Copy the data. Keep every character as given.

Stored items:

++++++++++++++++++++

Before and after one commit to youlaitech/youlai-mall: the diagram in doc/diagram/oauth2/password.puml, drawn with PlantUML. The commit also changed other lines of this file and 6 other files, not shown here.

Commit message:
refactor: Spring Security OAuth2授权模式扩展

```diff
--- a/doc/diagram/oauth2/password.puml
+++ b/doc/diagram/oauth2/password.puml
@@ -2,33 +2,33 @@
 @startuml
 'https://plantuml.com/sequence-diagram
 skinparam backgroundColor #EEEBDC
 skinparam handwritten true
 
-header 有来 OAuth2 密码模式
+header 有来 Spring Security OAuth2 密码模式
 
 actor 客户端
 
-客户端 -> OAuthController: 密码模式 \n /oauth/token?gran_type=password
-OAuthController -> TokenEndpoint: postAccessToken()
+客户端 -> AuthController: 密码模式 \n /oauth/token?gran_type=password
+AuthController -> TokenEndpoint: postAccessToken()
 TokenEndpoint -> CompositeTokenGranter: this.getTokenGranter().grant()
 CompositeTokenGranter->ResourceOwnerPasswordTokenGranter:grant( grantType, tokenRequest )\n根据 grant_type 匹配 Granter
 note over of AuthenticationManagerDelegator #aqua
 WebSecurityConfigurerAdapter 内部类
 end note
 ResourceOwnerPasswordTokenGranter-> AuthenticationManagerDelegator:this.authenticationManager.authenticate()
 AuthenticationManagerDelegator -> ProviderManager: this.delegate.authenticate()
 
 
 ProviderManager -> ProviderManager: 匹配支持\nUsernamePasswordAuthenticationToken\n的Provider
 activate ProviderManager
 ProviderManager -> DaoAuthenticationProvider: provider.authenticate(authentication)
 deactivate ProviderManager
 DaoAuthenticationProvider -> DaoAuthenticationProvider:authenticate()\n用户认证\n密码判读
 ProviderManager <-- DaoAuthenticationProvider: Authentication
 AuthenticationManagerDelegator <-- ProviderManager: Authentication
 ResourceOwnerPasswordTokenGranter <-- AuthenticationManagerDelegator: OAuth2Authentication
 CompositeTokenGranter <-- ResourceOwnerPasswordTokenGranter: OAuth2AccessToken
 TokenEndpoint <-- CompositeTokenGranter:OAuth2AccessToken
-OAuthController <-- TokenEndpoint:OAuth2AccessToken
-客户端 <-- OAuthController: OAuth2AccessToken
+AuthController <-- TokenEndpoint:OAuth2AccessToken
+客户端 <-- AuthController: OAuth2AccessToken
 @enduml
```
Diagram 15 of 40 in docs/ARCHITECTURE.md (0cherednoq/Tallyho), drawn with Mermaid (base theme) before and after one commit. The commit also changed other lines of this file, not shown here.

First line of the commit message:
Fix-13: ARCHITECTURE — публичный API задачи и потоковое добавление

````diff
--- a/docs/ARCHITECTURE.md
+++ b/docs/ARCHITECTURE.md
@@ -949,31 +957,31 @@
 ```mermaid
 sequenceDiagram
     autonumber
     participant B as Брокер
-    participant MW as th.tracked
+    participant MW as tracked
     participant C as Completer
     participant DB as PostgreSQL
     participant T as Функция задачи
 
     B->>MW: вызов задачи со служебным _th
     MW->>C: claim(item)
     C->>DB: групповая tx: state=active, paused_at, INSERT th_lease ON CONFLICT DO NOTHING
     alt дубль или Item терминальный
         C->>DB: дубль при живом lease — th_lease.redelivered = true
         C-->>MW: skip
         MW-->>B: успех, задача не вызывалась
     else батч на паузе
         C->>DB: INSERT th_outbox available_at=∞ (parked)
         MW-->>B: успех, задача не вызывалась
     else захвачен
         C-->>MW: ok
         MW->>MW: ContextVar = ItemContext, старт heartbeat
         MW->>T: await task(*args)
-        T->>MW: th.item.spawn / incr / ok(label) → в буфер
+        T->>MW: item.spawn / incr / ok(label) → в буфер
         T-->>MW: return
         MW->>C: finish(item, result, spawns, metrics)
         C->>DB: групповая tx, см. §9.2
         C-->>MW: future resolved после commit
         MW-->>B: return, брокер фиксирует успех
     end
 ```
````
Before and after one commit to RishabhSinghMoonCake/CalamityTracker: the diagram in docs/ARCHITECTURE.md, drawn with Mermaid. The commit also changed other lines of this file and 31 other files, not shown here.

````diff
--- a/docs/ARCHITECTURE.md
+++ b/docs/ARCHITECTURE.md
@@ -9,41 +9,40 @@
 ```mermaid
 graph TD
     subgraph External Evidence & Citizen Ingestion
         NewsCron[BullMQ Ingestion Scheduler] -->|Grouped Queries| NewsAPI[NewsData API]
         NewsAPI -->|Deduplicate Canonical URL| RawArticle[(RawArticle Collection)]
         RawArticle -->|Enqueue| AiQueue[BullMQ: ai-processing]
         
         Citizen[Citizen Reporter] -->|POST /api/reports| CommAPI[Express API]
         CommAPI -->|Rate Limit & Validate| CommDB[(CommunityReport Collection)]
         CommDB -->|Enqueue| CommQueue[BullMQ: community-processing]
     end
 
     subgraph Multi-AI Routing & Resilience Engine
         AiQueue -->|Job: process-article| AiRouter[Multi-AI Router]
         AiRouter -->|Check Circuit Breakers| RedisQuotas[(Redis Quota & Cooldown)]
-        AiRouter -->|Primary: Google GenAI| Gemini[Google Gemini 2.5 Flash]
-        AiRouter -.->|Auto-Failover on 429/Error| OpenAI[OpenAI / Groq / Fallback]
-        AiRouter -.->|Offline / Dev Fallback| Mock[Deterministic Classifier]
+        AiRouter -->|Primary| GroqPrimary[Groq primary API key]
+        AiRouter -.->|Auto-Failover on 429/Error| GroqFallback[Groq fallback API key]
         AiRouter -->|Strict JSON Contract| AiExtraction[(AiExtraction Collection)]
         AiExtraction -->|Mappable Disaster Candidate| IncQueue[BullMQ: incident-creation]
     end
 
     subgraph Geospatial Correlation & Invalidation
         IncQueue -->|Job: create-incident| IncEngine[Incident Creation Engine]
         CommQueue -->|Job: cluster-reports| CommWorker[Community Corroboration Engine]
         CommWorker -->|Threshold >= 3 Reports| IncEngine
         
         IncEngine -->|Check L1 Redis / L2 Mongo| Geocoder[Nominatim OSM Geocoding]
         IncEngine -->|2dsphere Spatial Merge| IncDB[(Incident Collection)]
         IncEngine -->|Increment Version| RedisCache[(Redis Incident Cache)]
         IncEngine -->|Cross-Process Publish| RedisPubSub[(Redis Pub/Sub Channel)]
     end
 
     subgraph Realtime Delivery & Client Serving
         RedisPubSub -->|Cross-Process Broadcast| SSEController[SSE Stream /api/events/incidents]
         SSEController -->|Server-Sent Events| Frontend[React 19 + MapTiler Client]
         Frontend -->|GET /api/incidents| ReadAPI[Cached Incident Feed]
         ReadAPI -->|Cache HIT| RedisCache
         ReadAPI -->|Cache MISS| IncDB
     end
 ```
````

++++++++++++++++++++

ANSWER AREA:
Before and after one commit to youlaitech/youlai-mall: the diagram in doc/diagram/oauth2/password.puml, drawn with PlantUML. The commit also changed other lines of this file and 6 other files, not shown here.

Commit message:
refactor: Spring Security OAuth2授权模式扩展

```diff
--- a/doc/diagram/oauth2/password.puml
+++ b/doc/diagram/oauth2/password.puml
@@ -2,33 +2,33 @@
 @startuml
 'https://plantuml.com/sequence-diagram
 skinparam backgroundColor #EEEBDC
 skinparam handwritten true
 
-header 有来 OAuth2 密码模式
+header 有来 Spring Security OAuth2 密码模式
 
 actor 客户端
 
-客户端 -> OAuthController: 密码模式 \n /oauth/token?gran_type=password
-OAuthController -> TokenEndpoint: postAccessToken()
+客户端 -> AuthController: 密码模式 \n /oauth/token?gran_type=password
+AuthController -> TokenEndpoint: postAccessToken()
 TokenEndpoint -> CompositeTokenGranter: this.getTokenGranter().grant()
 CompositeTokenGranter->ResourceOwnerPasswordTokenGranter:grant( grantType, tokenRequest )\n根据 grant_type 匹配 Granter
 note over of AuthenticationManagerDelegator #aqua
 WebSecurityConfigurerAdapter 内部类
 end note
 ResourceOwnerPasswordTokenGranter-> AuthenticationManagerDelegator:this.authenticationManager.authenticate()
 AuthenticationManagerDelegator -> ProviderManager: this.delegate.authenticate()
 
 
 ProviderManager -> ProviderManager: 匹配支持\nUsernamePasswordAuthenticationToken\n的Provider
 activate ProviderManager
 ProviderManager -> DaoAuthenticationProvider: provider.authenticate(authentication)
 deactivate ProviderManager
 DaoAuthenticationProvider -> DaoAuthenticationProvider:authenticate()\n用户认证\n密码判读
 ProviderManager <-- DaoAuthenticationProvider: Authentication
 AuthenticationManagerDelegator <-- ProviderManager: Authentication
 ResourceOwnerPasswordTokenGranter <-- AuthenticationManagerDelegator: OAuth2Authentication
 CompositeTokenGranter <-- ResourceOwnerPasswordTokenGranter: OAuth2AccessToken
 TokenEndpoint <-- CompositeTokenGranter:OAuth2AccessToken
-OAuthController <-- TokenEndpoint:OAuth2AccessToken
-客户端 <-- OAuthController: OAuth2AccessToken
+AuthController <-- TokenEndpoint:OAuth2AccessToken
+客户端 <-- AuthController: OAuth2AccessToken
 @enduml
```
Diagram 15 of 40 in docs/ARCHITECTURE.md (0cherednoq/Tallyho), drawn with Mermaid (base theme) before and after one commit. The commit also changed other lines of this file, not shown here.

First line of the commit message:
Fix-13: ARCHITECTURE — публичный API задачи и потоковое добавление

````diff
--- a/docs/ARCHITECTURE.md
+++ b/docs/ARCHITECTURE.md
@@ -949,31 +957,31 @@
 ```mermaid
 sequenceDiagram
     autonumber
     participant B as Брокер
-    participant MW as th.tracked
+    participant MW as tracked
     participant C as Completer
     participant DB as PostgreSQL
     participant T as Функция задачи
 
     B->>MW: вызов задачи со служебным _th
     MW->>C: claim(item)
     C->>DB: групповая tx: state=active, paused_at, INSERT th_lease ON CONFLICT DO NOTHING
     alt дубль или Item терминальный
         C->>DB: дубль при живом lease — th_lease.redelivered = true
         C-->>MW: skip
         MW-->>B: успех, задача не вызывалась
     else батч на паузе
         C->>DB: INSERT th_outbox available_at=∞ (parked)
         MW-->>B: успех, задача не вызывалась
     else захвачен
         C-->>MW: ok
         MW->>MW: ContextVar = ItemContext, старт heartbeat
         MW->>T: await task(*args)
-        T->>MW: th.item.spawn / incr / ok(label) → в буфер
+        T->>MW: item.spawn / incr / ok(label) → в буфер
         T-->>MW: return
         MW->>C: finish(item, result, spawns, metrics)
         C->>DB: групповая tx, см. §9.2
         C-->>MW: future resolved после commit
         MW-->>B: return, брокер фиксирует успех
     end
 ```
````
Before and after one commit to RishabhSinghMoonCake/CalamityTracker: the diagram in docs/ARCHITECTURE.md, drawn with Mermaid. The commit also changed other lines of this file and 31 other files, not shown here.

````diff
--- a/docs/ARCHITECTURE.md
+++ b/docs/ARCHITECTURE.md
@@ -9,41 +9,40 @@
 ```mermaid
 graph TD
     subgraph External Evidence & Citizen Ingestion
         NewsCron[BullMQ Ingestion Scheduler] -->|Grouped Queries| NewsAPI[NewsData API]
         NewsAPI -->|Deduplicate Canonical URL| RawArticle[(RawArticle Collection)]
         RawArticle -->|Enqueue| AiQueue[BullMQ: ai-processing]
         
         Citizen[Citizen Reporter] -->|POST /api/reports| CommAPI[Express API]
         CommAPI -->|Rate Limit & Validate| CommDB[(CommunityReport Collection)]
         CommDB -->|Enqueue| CommQueue[BullMQ: community-processing]
     end
 
     subgraph Multi-AI Routing & Resilience Engine
         AiQueue -->|Job: process-article| AiRouter[Multi-AI Router]
         AiRouter -->|Check Circuit Breakers| RedisQuotas[(Redis Quota & Cooldown)]
-        AiRouter -->|Primary: Google GenAI| Gemini[Google Gemini 2.5 Flash]
-        AiRouter -.->|Auto-Failover on 429/Error| OpenAI[OpenAI / Groq / Fallback]
-        AiRouter -.->|Offline / Dev Fallback| Mock[Deterministic Classifier]
+        AiRouter -->|Primary| GroqPrimary[Groq primary API key]
+        AiRouter -.->|Auto-Failover on 429/Error| GroqFallback[Groq fallback API key]
         AiRouter -->|Strict JSON Contract| AiExtraction[(AiExtraction Collection)]
         AiExtraction -->|Mappable Disaster Candidate| IncQueue[BullMQ: incident-creation]
     end
 
     subgraph Geospatial Correlation & Invalidation
         IncQueue -->|Job: create-incident| IncEngine[Incident Creation Engine]
         CommQueue -->|Job: cluster-reports| CommWorker[Community Corroboration Engine]
         CommWorker -->|Threshold >= 3 Reports| IncEngine
         
         IncEngine -->|Check L1 Redis / L2 Mongo| Geocoder[Nominatim OSM Geocoding]
         IncEngine -->|2dsphere Spatial Merge| IncDB[(Incident Collection)]
         IncEngine -->|Increment Version| RedisCache[(Redis Incident Cache)]
         IncEngine -->|Cross-Process Publish| RedisPubSub[(Redis Pub/Sub Channel)]
     end
 
     subgraph Realtime Delivery & Client Serving
         RedisPubSub -->|Cross-Process Broadcast| SSEController[SSE Stream /api/events/incidents]
         SSEController -->|Server-Sent Events| Frontend[React 19 + MapTiler Client]
         Frontend -->|GET /api/incidents| ReadAPI[Cached Incident Feed]
         ReadAPI -->|Cache HIT| RedisCache
         ReadAPI -->|Cache MISS| IncDB
     end
 ```
````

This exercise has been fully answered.